** Data to use follows **

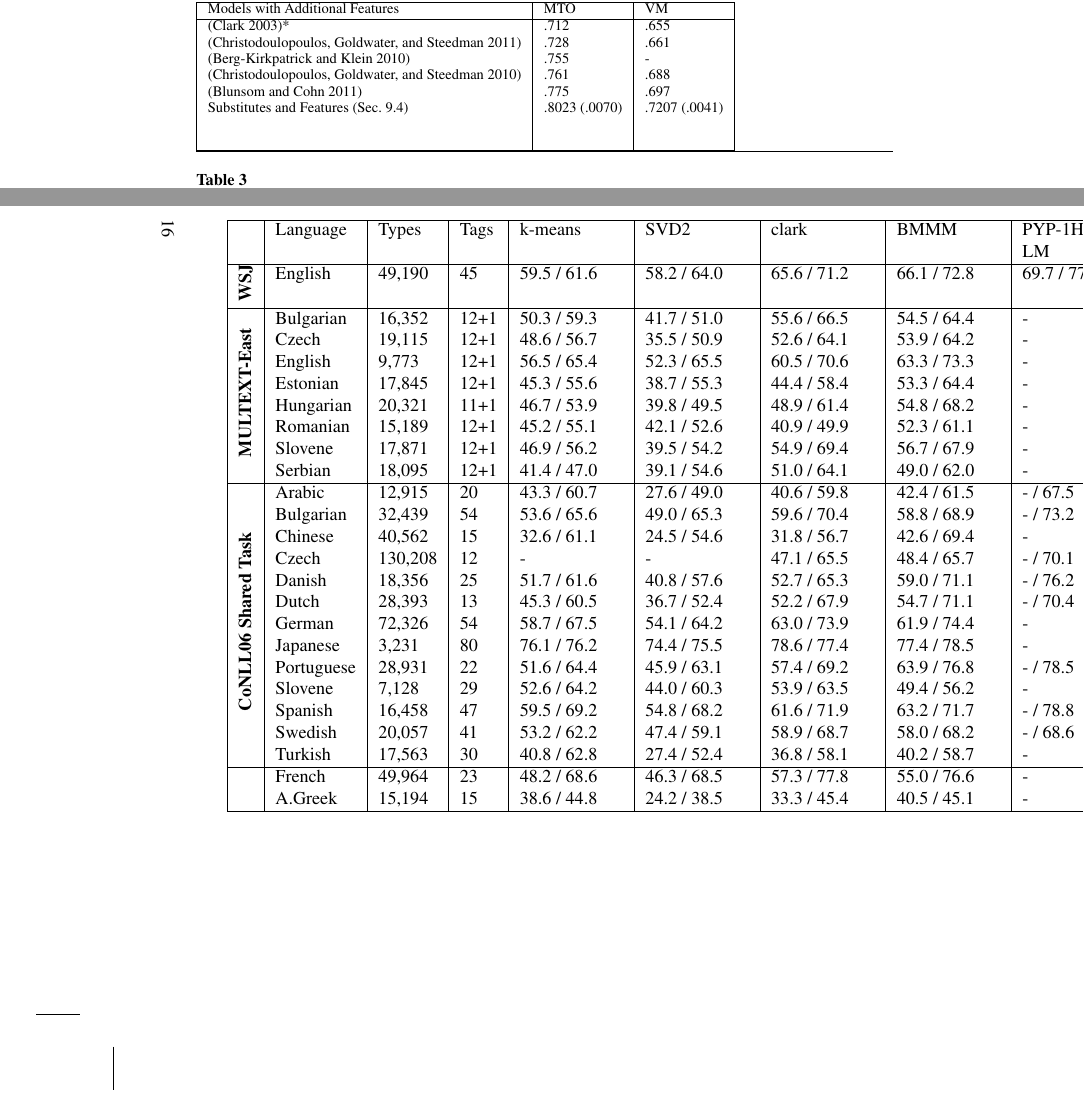
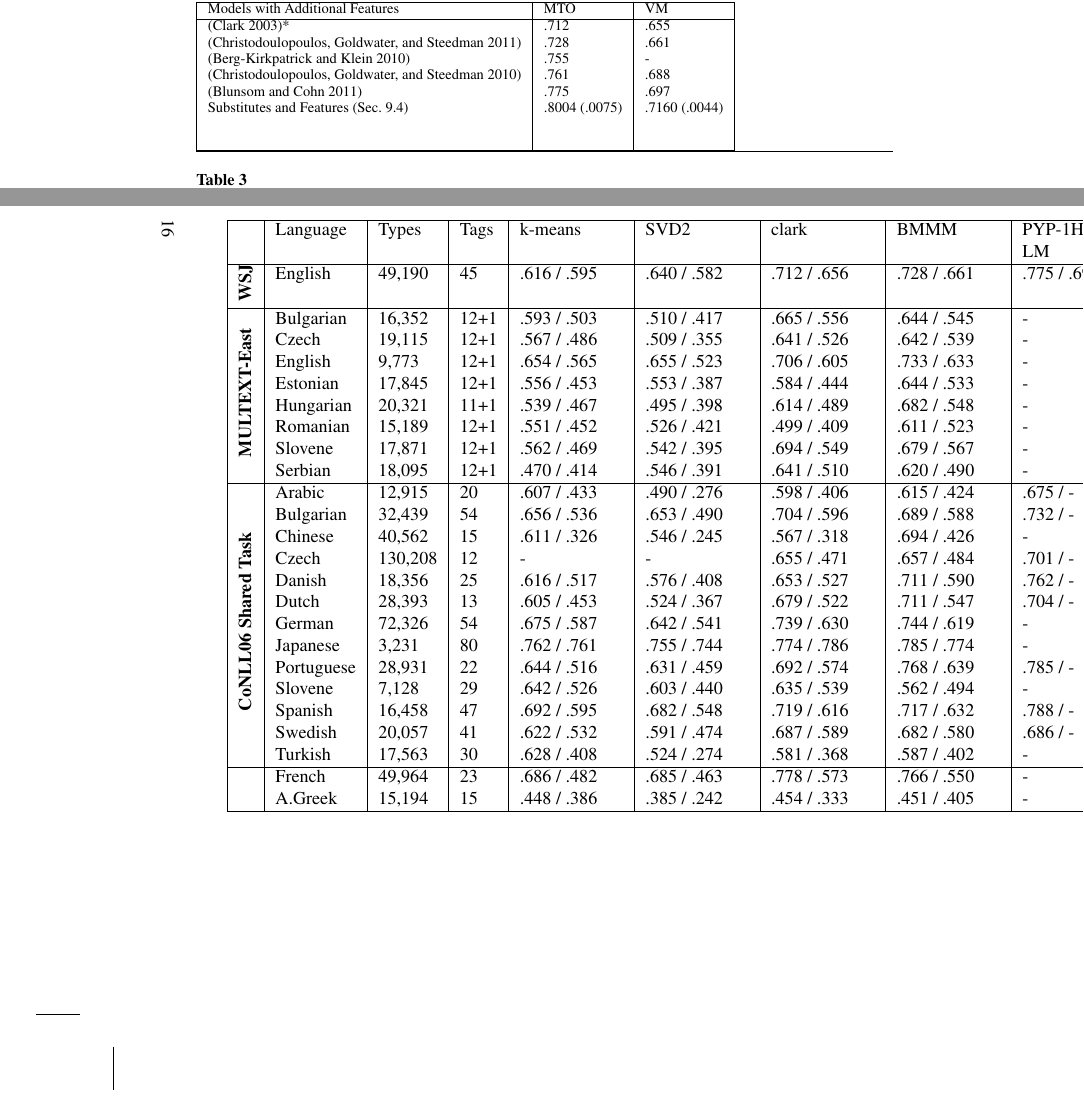
Before and after one commit to ai-ku/upos, a LaTeX document (papers/cl2012/cl/posind_cl.tex, which reads papers/cl2012/cl/multi.tex): two parts of pages 11 and 16 of 20, joined at a grey line, cut so that both start at the same text. Compiled offline with pdfLaTeX.

Commit message:
Resutls are updated

```diff
--- a/papers/cl2012/cl/multi.tex
+++ b/papers/cl2012/cl/multi.tex
@@ -4,25 +4,28 @@
 \begin{table}[ht]
   \begin{tabular}{|l|l|l|l|p{2cm}|p{2cm}|p{2cm}|p{2cm}|p{2cm}|p{2cm}|p{2cm}|}
         \hline
-        & Language   & Types   & Tags & k-means      & SVD2         & clark        & BMMM         & PYP-1HMM-LM & uPos Letter Features & uPos     \\ \hline % Multext data
-        \multirow{1}{*}{\begin{sideways}\textbf{WSJ}\end{sideways}} & English    & 49,190  & 45   & 59.5 / 61.6   & 58.2 / 64.0   & 65.6 / 71.2   & 66.1 / 72.8   & 69.7 / 77.5 & ~               & \wsvm / \wsmto           \\ \hline
-        \multirow{8}{*}{\begin{sideways}\textbf{MULTEXT-East}\end{sideways}} & Bulgarian  & 16,352  & 12+1 & 50.3 / 59.3   & 41.7 / 51.0   & 55.6 / 66.5   & 54.5 / 64.4   & -           & 55.1 / 70.7     & 53.3 / 69.4 \\
-        & Czech      & 19,115  & 12+1 & 48.6 / 56.7   & 35.5 / 50.9   & 52.6 / 64.1   & 53.9 / 64.2   & -           & 47.9 / 67.0     & 47.2 / 66.9 \\
-        & English    & 9,773   & 12+1 & 56.5 / 65.4   & 52.3 / 65.5   & 60.5 / 70.6   & 63.3 / 73.3   & -           & 67.1 / 82.9     & 66.6 / 83.2 \\
-        & Estonian   & 17,845  & 12+1 & 45.3 / 55.6   & 38.7 / 55.3   & 44.4 / 58.4   & 53.3 / 64.4   & -           & 44.9 / 65.4     & 43.4 / 65.1 \\
-        & Hungarian  & 20,321  & 11+1 & 46.7 / 53.9   & 39.8 / 49.5   & 48.9 / 61.4   & 54.8 / 68.2   & -           & 51.9 / 70.2     & 49.6 / 68.6 \\
-        & Romanian   & 15,189  & 12+1 & 45.2 / 55.1   & 42.1 / 52.6   & 40.9 / 49.9   & 52.3 / 61.1   & -           & 51.9 / 65.9     & 49.5 / 64.3 \\
-        & Slovene    & 17,871  & 12+1 & 46.9 / 56.2   & 39.5 / 54.2   & 54.9 / 69.4   & 56.7 / 67.9   & -           & 49.1 / 69.2     & 47.4 / 68.0 \\
-        & Serbian    & 18,095  & 12+1 & 41.4 / 47.0   & 39.1 / 54.6   & 51.0 / 64.1   & 49.0 / 62.0   & -           & 43.7 / 61.3     & 44.4 / 62.4 \\
+        & Language   & Types   & Tags & k-means      & SVD2         & clark        & BMMM         & PYP-1HMM-LM     & uPos & uPos+F+M     \\ \hline % Multext data
+        \multirow{1}{*}{\begin{sideways}\textbf{WSJ}\end{sideways}} &
+        English      & 49,190  & 45   & .616 / .595   & .640 / .582   & .712 / .656   & .728 / .661   & .775 / .697 & .8004 / .7160 & \wsvm / \wsmto           \\ \hline
+        \multirow{8}{*}{\begin{sideways}\textbf{MULTEXT-East}\end{sideways}} &
+        Bulgarian    & 16,352  & 12+1 & .593 / .503   & .510 / .417   & .665 / .556   & .644 / .545   & -           & .7039 / .5496     & .6754 / .5246 \\
+        & Czech      & 19,115  & 12+1 & .567 / .486   & .509 / .355   & .641 / .526   & .642 / .539   & -           & .6742 / .4854     & .6977 / .5042 \\
+        & English    & 9,773   & 12+1 & .654 / .565   & .655 / .523   & .706 / .605   & .733 / .633   & -           & .8282 / .6719     & .8343 / .6787 \\
+        & Estonian   & 17,845  & 12+1 & .556 / .453   & .553 / .387   & .584 / .444   & .644 / .533   & -           & .6634 / .4606     & .6526 / .4418 \\
+        & Hungarian  & 20,321  & 11+1 & .539 / .467   & .495 / .398   & .614 / .489   & .682 / .548   & -           & .7052 / .5244     & .7287 / .5444 \\
+        & Romanian   & 15,189  & 12+1 & .551 / .452   & .526 / .421   & .499 / .409   & .611 / .523   & -           & .6675 / .5269     & .6488 / .5251 \\
+        & Slovene    & 17,871  & 12+1 & .562 / .469   & .542 / .395   & .694 / .549   & .679 / .567   & -           & .6892 / .4901     & .6833 / .4941 \\
+        & Serbian    & 18,095  & 12+1 & .470 / .414   & .546 / .391   & .641 / .510   & .620 / .490   & -           & .6181 / .4421     & .6336 / .4566 \\
         \hline % Conll06 data
-        \multirow{13}{*}{\begin{sideways}\textbf{CoNLL06 Shared Task}\end{sideways}}& Arabic     & 12,915  & 20   & 43.3 / 60.7   & 27.6 / 49.0   & 40.6 / 59.8   & 42.4 / 61.5   & - / 67.5    & -               & -  \\
-        & Bulgarian  & 32,439  & 54   & 53.6 / 65.6   & 49.0 / 65.3   & 59.6 / 70.4   & 58.8 / 68.9   & - / 73.2    & 57.9 / 73.4     & 57.5 / 73.2 \\
-        & Chinese    & 40,562  & 15   & 32.6 / 61.1   & 24.5 / 54.6   & 31.8 / 56.7   & 42.6 / 69.4   & -           & -               & -           \\
-        & Czech      & 130,208 & 12   & -             & -            & 47.1 / 65.5   & 48.4 / 65.7    & - / 70.1    & 53.3 / 72.1     & 48.4 / 67.4 \\
-        & Danish     & 18,356  & 25   & 51.7 / 61.6   & 40.8 / 57.6   & 52.7 / 65.3   & 59.0 / 71.1   & - / 76.2    & 59.3 / 75.2     & 54.9 / 71.6 \\
-        & Dutch      & 28,393  & 13   & 45.3 / 60.5   & 36.7 / 52.4   & 52.2 / 67.9   & 54.7 / 71.1   & - / 70.4    & 59.5 / 73.8     & 53.6 / 69.7 \\
-        & German     & 72,326  & 54   & 58.7 / 67.5   & 54.1 / 64.2   & 63.0 / 73.9   & 61.9 / 74.4   & -           & 65.2 / 76.9     & 62.7 / 76.0 \\
-        & Japanese   & 3,231   & 80   & 76.1 / 76.2   & 74.4 / 75.5   & 78.6 / 77.4   & 77.4 / 78.5   & -           & -               & -           \\
-        & Portuguese & 28,931  & 22   & 51.6 / 64.4   & 45.9 / 63.1   & 57.4 / 69.2   & 63.9 / 76.8   & - / 78.5    & 61.9 / 77.5     & 57.2 / 73.6 \\
-        & Slovene    & 7,128   & 29   & 52.6 / 64.2   & 44.0 / 60.3   & 53.9 / 63.5   & 49.4 / 56.2   & -           & 49.6 / 64.8     & 48.2 / 64.2 \\
-        & Spanish    & 16,458  & 47   & 59.5 / 69.2   & 54.8 / 68.2   & 61.6 / 71.9   & 63.2 / 71.7   & - / 78.8    & 63.3 / 76.8     & 60.2 / 74.4 \\
+        \multirow{13}{*}{\begin{sideways}\textbf{CoNLL06 Shared Task}\end{sideways}}&
+        Arabic       & 12,915  & 20   & .607 / .433   & .490 / .276   & .598 / .406   & .615 / .424   & .675 / -    & -               & -  \\
+        & Bulgarian  & 32,439  & 54   & .656 / .536   & .653 / .490   & .704 / .596   & .689 / .588   & .732 / -    & .7391 / .5856     & .7207 / .5673 \\
+        & Chinese    & 40,562  & 15   & .611 / .326   & .546 / .245   & .567 / .318   & .694 / .426   & -           & -               & -           \\
+        & Czech      & 130,208 & 12   & -             & -            & .655 / .471   & .657 / .484    & .701 / -    & .7149 / .5330     & .6903 / .5227 \\
+        & Danish     & 18,356  & 25   & .616 / .517   & .576 / .408   & .653 / .527   & .711 / .590   & .762 / -    & .7520 / .5927     & .7482 / .5958 \\
+        & Dutch      & 28,393  & 13   & .605 / .453   & .524 / .367   & .679 / .522   & .711 / .547   & .704 / -    & .7393 / .5980     & .7228 / .5925 \\
+        & German     & 72,326  & 54   & .675 / .587   & .642 / .541   & .739 / .630   & .744 / .619   & -           & .7735 / .6554     & .7529 / .6403 \\
+        & Japanese   & 3,231   & 80   & .762 / .761   & .755 / .744   & .774 / .786   & .785 / .774   & -           & -               & -           \\
+        & Portuguese & 28,931  & 22   & .644 / .516   & .631 / .459   & .692 / .574   & .768 / .639   & .785 / -    & .7907 / .6317     & .7948 / .6405 \\
+        & Slovene    & 7,128   & 29   & .642 / .526   & .603 / .440   & .635 / .539   & .562 / .494   & -           & .6555 / .5036     & .6572 / .5023 \\
+        & Spanish    & 16,458  & 47   & .692 / .595   & .682 / .548   & .719 / .616   & .717 / .632   & .788 / -    & .7718 / .6372     & .7627 / .6331 \\
--- a/papers/cl2012/cl/posind_cl.tex
+++ b/papers/cl2012/cl/posind_cl.tex
@@ -41,8 +41,8 @@
 \newcommand{\rpvm}{.6703 (.0037)}
 \newcommand{\wsmto}{.7680 (.0038)}
 \newcommand{\wsvm}{.6822 (.0029)}
-\newcommand{\ftmto}{.8023 (.0070)}
-\newcommand{\ftvm}{.7207 (.0041)}
+\newcommand{\ftmto}{.8004 (.0075)}
+\newcommand{\ftvm}{.7160 (.0044)}
 
 \title{Learning Syntactic Categories Using Paradigmatic
   Representations of\\ Word Context}
```
Also changed, not shown: papers/cl2012/cl/multi.tex (8 more changed lines).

** End of Data to use **

Work request ->
Go through the records above and count every line that includes "wsmto". Give the number and nothing else.

Answer section ->
3